Currently, the government forces are battling the Tamil Tigers in the northern enclaves where the Tigers have established their domain. Of the 12% ethnic Tamils in the country approximately 54% of them are now living in administrative districts away from the Tamil Tiger dominated areas in the north among the majority ethnic community Sinhalese getting about in their daily lives stripping the one time Tiger claim that the 'LTTE is the sole representative of the Tamil people.'

It’s in this scenario that Ambassador Robert Blake advocates a political solution and the importance of upholding human and civil rights when the Sri Lanka government, while combating the Tamil Tiger terrorism, endeavors to strike a delicate balance between national security and human rights under severe international, especially the United States, pressure facing reduction of U.S. economic assistance since the advent of the Rajapaksa presidency and the drastic U.S. cut back of military assistance that are much needed to defeat Tamil Tiger terrorism.

In combating Tamil Tiger terrorism torture and degrading treatment of LTTE terrorists is the last in Sri Lanka’s agenda despite Sri Lanka has not projected itself as paragon of virtue when it comes to civil and human rights in midst of a terrorist war in her soil but reports indicate that the United States in its Global War on Terrorism (GWOT) considered torture, degrading treatment and inhuman interrogation of ‘enemy combatants’ a necessary tool to safeguard the nation of another attack.

Vice President Cheney’s response to the December 15 ABC questions about torture was reminiscent of his casual comment in a radio interview in October 2006 when he said the decision to waterboard suspected terrorists was a "no-brainer."

Under the Freedom of Information Act documents released for public domain under court order since then (one noted above in this news report) would appear to show that methods used against detainees constituted cruel, inhumane and degrading treatment in violation of anti-torture statutes and international treaties signed and ratified by the United States.

The South Asian nation Sri Lanka is far behind in the 'torture business' to that of the United States, as revealed by documents released by the U.S. government under the Freedom of Information Act, and one wonders if Mr. Robert Blake would take to heart the observation of The World Organization for Human Rights USA which noted: "For our government to remain credible in these efforts, and to continue to play a major role in promoting and protecting human rights worldwide, the U.S. must use special care not to fall prey to the same types of actions, and the same justifications, that torturers, dictators and persecutors in so many other nations have used in the past, and which until now we have properly rejected."
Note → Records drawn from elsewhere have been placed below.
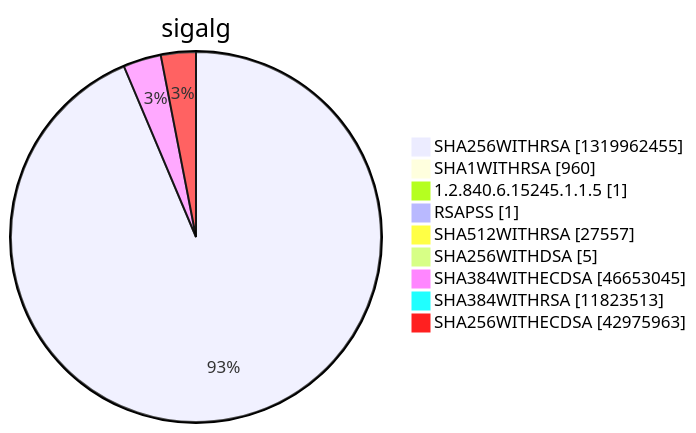
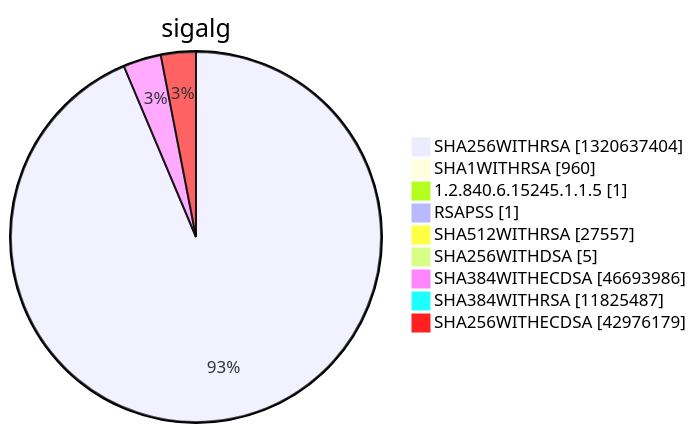
Diagram 15 of 15 in argon2022/README.md (christiankrug/ctmonitor_visualization), drawn with Mermaid before and after one commit. The commit also changed other lines of this file, not shown here.

````diff
--- a/argon2022/README.md
+++ b/argon2022/README.md
@@ -5524,13 +5524,13 @@
 ```mermaid
 pie showData
 title sigalg
-"SHA256WITHRSA" :1319962455
+"SHA256WITHRSA" :1320637404
 "SHA1WITHRSA" :960
 "1.2.840.6.15245.1.1.5" :1
 "RSAPSS" :1
 "SHA512WITHRSA" :27557
 "SHA256WITHDSA" :5
-"SHA384WITHECDSA" :46653045
-"SHA384WITHRSA" :11823513
-"SHA256WITHECDSA" :42975963
+"SHA384WITHECDSA" :46693986
+"SHA384WITHRSA" :11825487
+"SHA256WITHECDSA" :42976179
 ```
````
The Dec. 11 report of the Senate Armed Services Committee disputed the Bush administration’s rationale that the harsh interrogation methods were effective in extracting valuable intelligence and protecting the country from terrorist attacks.

Instead, the report said, "Those efforts damaged our ability to collect accurate intelligence that could save lives, strengthened the hand of our enemies, and compromised our moral authority."

The findings, which were released by Senators Levin and John McCain of Arizona, this year’s Republican presidential nominee, drew no dissent from the 12 Republicans on the 25-member committee.

The 19-page report is the final installment in the Armed Services Committee’s 18-month investigation, which generated 38,000 pages of documents and relied upon the testimony of 70 people.

The report’s narrative of the prisoner abuse begins in early 2002 when Rumsfeld’s Defense Department inquired about what limits should be placed on interrogations of terror suspects detained during the U.S. invasion of Afghanistan.

Those questions sparked an internal administration debate and led to Bush’s Feb. 7, 2002, memo stating that the Third Geneva Convention, which sets standards for treatment of prisoners from armed conflicts, "did not apply to the conflict with al-Qaeda and concluding that Taliban detainees were not entitled to prisoner of war status or the legal protections afforded by the Third Geneva Convention," the report said.

The Senate report further noted:

"The President’s order closed off application of Common Article 3 of the Geneva Conventions, which would have afforded minimum standards for humane treatment, to al-Qaeda or Taliban detainees.

"While the President's order stated that, as 'a matter of policy, the United States Armed Forces shall continue to treat detainees humanely and, to the extent appropriate and consistent with military necessity, in a manner consistent with the principles of the Geneva Conventions,' the decision to replace well established military doctrine, i.e., legal compliance with the Geneva Conventions, with a policy subject to interpretation, impacted the treatment of detainees in U.S. custody."

On Dec. 2, 2002, Rumsfeld authorized "aggressive interrogation techniques," leading to "interrogation policies and plans approved by senior military and civilian officials [that] conveyed the message that physical pressures and degradation were appropriate treatment for detainees in US. military custody," the committee report said.

"What followed was an erosion in standards dictating that detainees be treated humanely," the Congressional report noted.

Regarding the prison abuse at Abu Ghraib, the Senate committee’s report concluded that it "was not simply the result of a few soldiers acting on their own." The report added: “Secretary of Defense Donald Rumsfeld’s authorization of aggressive interrogation techniques for use at Guantanamo Bay was a direct cause of detainee abuse there.”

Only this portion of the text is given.